[What the task asks] Word for word, reproduce the records, keeping none of the pictures.
[[ Records supplied, beginning ]]
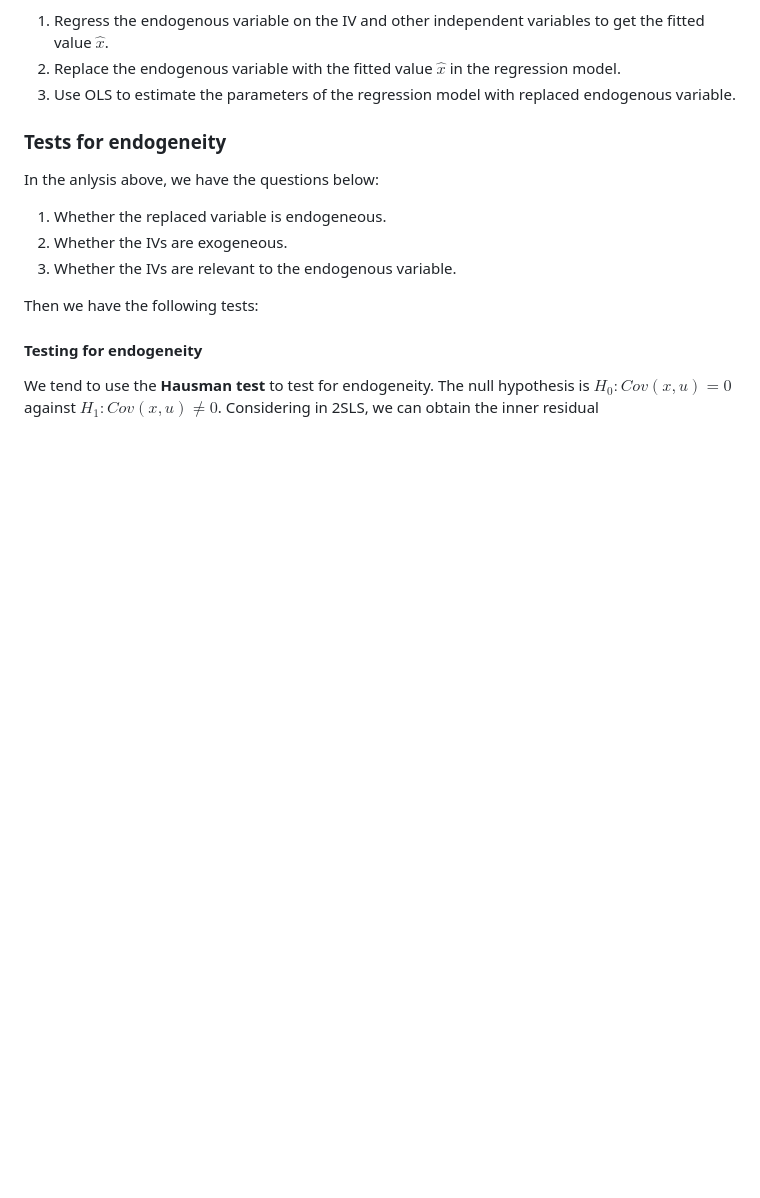
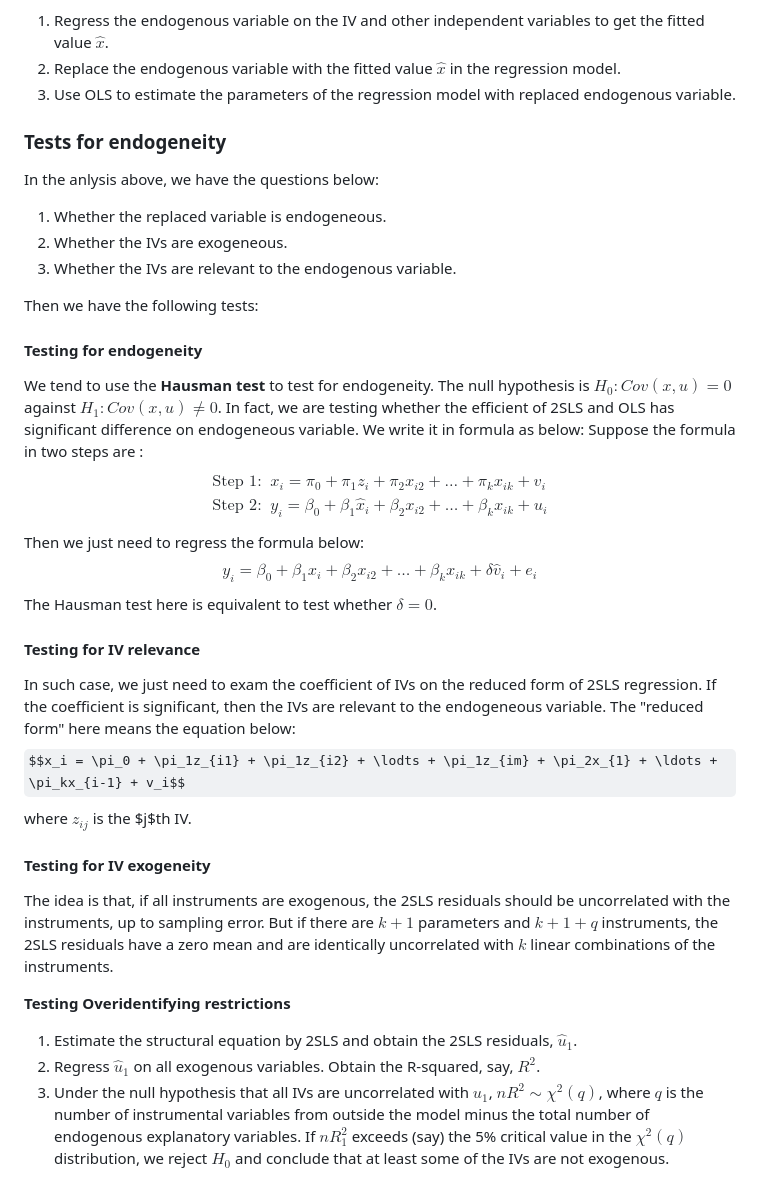
Before and after one commit to Linzy-Liu/Note-Repository, a Markdown page: Notes in markdown/Regression Analysis.md, the part around the change. GitHub-like rendering; some formulas as TeX source; blank space fills up the shorter version.

```diff
--- a/Notes in markdown/Regression Analysis.md
+++ b/Notes in markdown/Regression Analysis.md
@@ -174,4 +174,26 @@ Then we have the following tests:
 
 #### Testing for endogeneity
 
-We tend to use the **Hausman test** to test for endogeneity. The null hypothesis is $H_0: Cov(x, u) = 0$ against $H_1: Cov(x, u) \not = 0$. Considering in 2SLS, we can obtain the inner residual
+We tend to use the **Hausman test** to test for endogeneity. The null hypothesis is $H_0: Cov(x, u) = 0$ against $H_1: Cov(x, u) \not = 0$. In fact, we are testing whether the efficient of 2SLS and OLS has significant difference on endogeneous variable. We write it in formula as below:
+Suppose the formula in two steps are :
+$$\begin{aligned}
+\text{Step 1: } & x_i = \pi_0 + \pi_1z_i + \pi_2x_{i2} + \ldots + \pi_kx_{ik} + v_i \\
+\text{Step 2: } & y_i = \beta_0 + \beta_1\hat{x}_i + \beta_2x_{i2} + \ldots + \beta_kx_{ik} + u_i
+\end{aligned}$$
+Then we just need to regress the formula below:
+$$y_i = \beta_0 + \beta_1x_i + \beta_2x_{i2} + \ldots + \beta_kx_{ik} + \delta \hat{v}_i + e_i$$
+The Hausman test here is equivalent to test whether $\delta = 0$.
+
+#### Testing for IV relevance
+
+In such case, we just need to exam the coefficient of IVs on the reduced form of 2SLS regression. If the coefficient is significant, then the IVs are relevant to the endogeneous variable. The "reduced form" here means the equation below:
+$$x_i = \pi_0 + \pi_1z_{i1} + \pi_1z_{i2} + \lodts + \pi_1z_{im} + \pi_2x_{1} + \ldots + \pi_kx_{i-1} + v_i$$ where $z_{ij}$ is the $j$th IV.
+
+#### Testing for IV exogeneity
+
+The idea is that, if all instruments are exogenous, the 2SLS residuals should be uncorrelated with the instruments, up to sampling error. But if there are $k + 1$ parameters and $k + 1 + q$ instruments, the 2SLS residuals have a zero mean and are identically uncorrelated with $k$ linear combinations of the instruments.
+
+**Testing Overidentifying restrictions**
+1.  Estimate the structural equation by 2SLS and obtain the 2SLS residuals, $\hat{u}_1$.
+2.  Regress $\hat{u}_1$ on all exogenous variables. Obtain the R-squared, say, $R^2$.
+3. Under the null hypothesis that all IVs are uncorrelated with $u_1$, $nR^2 \sim \chi^2(q)$, where $q$ is the number of instrumental variables from outside the model minus the total number of endogenous explanatory variables. If $nR^2_1$ exceeds (say) the 5% critical value in the $\chi^2(q)$ distribution, we reject $H_0$ and conclude that at least some of the IVs are not exogenous.
```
[[ Records supplied, end ]]
[Response to the exercise]
Before and after one commit to Linzy-Liu/Note-Repository, a Markdown page: Notes in markdown/Regression Analysis.md, the part around the change. GitHub-like rendering; some formulas as TeX source; blank space fills up the shorter version.

```diff
--- a/Notes in markdown/Regression Analysis.md
+++ b/Notes in markdown/Regression Analysis.md
@@ -174,4 +174,26 @@ Then we have the following tests:
 
 #### Testing for endogeneity
 
-We tend to use the **Hausman test** to test for endogeneity. The null hypothesis is $H_0: Cov(x, u) = 0$ against $H_1: Cov(x, u) \not = 0$. Considering in 2SLS, we can obtain the inner residual
+We tend to use the **Hausman test** to test for endogeneity. The null hypothesis is $H_0: Cov(x, u) = 0$ against $H_1: Cov(x, u) \not = 0$. In fact, we are testing whether the efficient of 2SLS and OLS has significant difference on endogeneous variable. We write it in formula as below:
+Suppose the formula in two steps are :
+$$\begin{aligned}
+\text{Step 1: } & x_i = \pi_0 + \pi_1z_i + \pi_2x_{i2} + \ldots + \pi_kx_{ik} + v_i \\
+\text{Step 2: } & y_i = \beta_0 + \beta_1\hat{x}_i + \beta_2x_{i2} + \ldots + \beta_kx_{ik} + u_i
+\end{aligned}$$
+Then we just need to regress the formula below:
+$$y_i = \beta_0 + \beta_1x_i + \beta_2x_{i2} + \ldots + \beta_kx_{ik} + \delta \hat{v}_i + e_i$$
+The Hausman test here is equivalent to test whether $\delta = 0$.
+
+#### Testing for IV relevance
+
+In such case, we just need to exam the coefficient of IVs on the reduced form of 2SLS regression. If the coefficient is significant, then the IVs are relevant to the endogeneous variable. The "reduced form" here means the equation below:
+$$x_i = \pi_0 + \pi_1z_{i1} + \pi_1z_{i2} + \lodts + \pi_1z_{im} + \pi_2x_{1} + \ldots + \pi_kx_{i-1} + v_i$$ where $z_{ij}$ is the $j$th IV.
+
+#### Testing for IV exogeneity
+
+The idea is that, if all instruments are exogenous, the 2SLS residuals should be uncorrelated with the instruments, up to sampling error. But if there are $k + 1$ parameters and $k + 1 + q$ instruments, the 2SLS residuals have a zero mean and are identically uncorrelated with $k$ linear combinations of the instruments.
+
+**Testing Overidentifying restrictions**
+1.  Estimate the structural equation by 2SLS and obtain the 2SLS residuals, $\hat{u}_1$.
+2.  Regress $\hat{u}_1$ on all exogenous variables. Obtain the R-squared, say, $R^2$.
+3. Under the null hypothesis that all IVs are uncorrelated with $u_1$, $nR^2 \sim \chi^2(q)$, where $q$ is the number of instrumental variables from outside the model minus the total number of endogenous explanatory variables. If $nR^2_1$ exceeds (say) the 5% critical value in the $\chi^2(q)$ distribution, we reject $H_0$ and conclude that at least some of the IVs are not exogenous.
```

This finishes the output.